| Task to carry out |
Please return all records verbatim, no pictures.

Edit tracking data:
-*-*-

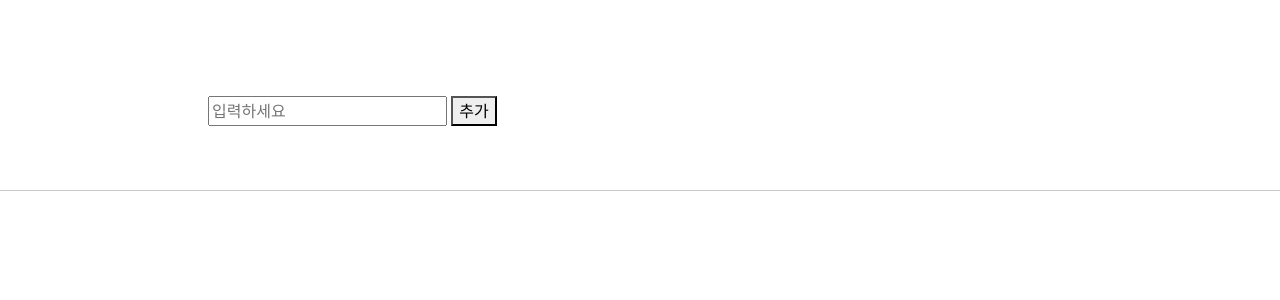
Repository: Hwater00/JSP-practice
Page: javaWorkspace/jwbook/src/main/webapp/ch03/todoapp.html
The author's editor kept a copy of each file at every save. The page is drawn from the files as they stood at one save, then again after the next save.
The browser window is 1280 px wide. The pictures show the whole page.

Above is the page before, as saved 2023-07-27 00:38:52.

After the next save:
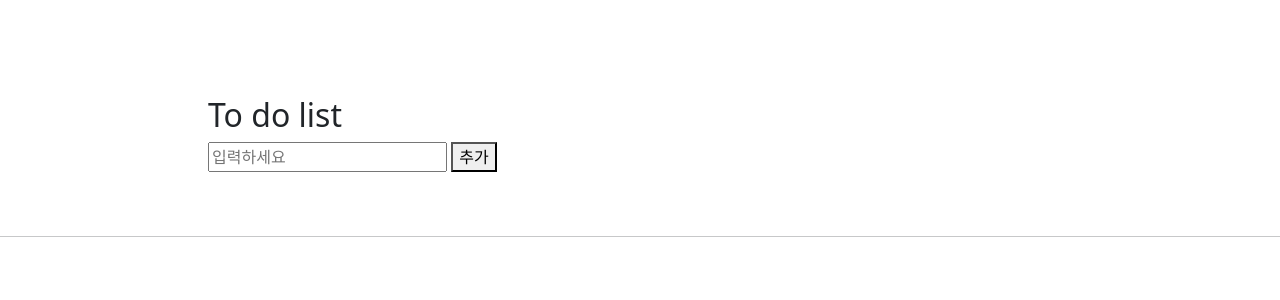
Saved 27 s later.
--- a/javaWorkspace/jwbook/src/main/webapp/ch03/todoapp.html
+++ b/javaWorkspace/jwbook/src/main/webapp/ch03/todoapp.html
@@ -7,6 +7,7 @@
 </head>
 <body>
 	<div class="container bg-waring show mx-auto mt-5 p-5 w-75">
+		<h2>To do list</h2>
 		<input id="item" type="text" placeholder="입력하세요">
 		<button type="button" onclick="addTime()">추가</button>
 	</div>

-*-*-

| Solution for this problem |
Repository: Hwater00/JSP-practice
Page: javaWorkspace/jwbook/src/main/webapp/ch03/todoapp.html
The author's editor kept a copy of each file at every save. The page is drawn from the files as they stood at one save, then again after the next save.
The browser window is 1280 px wide. The pictures show the whole page.

Above is the page before, as saved 2023-07-27 00:38:52.

After the next save:
Saved 27 s later.
--- a/javaWorkspace/jwbook/src/main/webapp/ch03/todoapp.html
+++ b/javaWorkspace/jwbook/src/main/webapp/ch03/todoapp.html
@@ -7,6 +7,7 @@
 </head>
 <body>
 	<div class="container bg-waring show mx-auto mt-5 p-5 w-75">
+		<h2>To do list</h2>
 		<input id="item" type="text" placeholder="입력하세요">
 		<button type="button" onclick="addTime()">추가</button>
 	</div>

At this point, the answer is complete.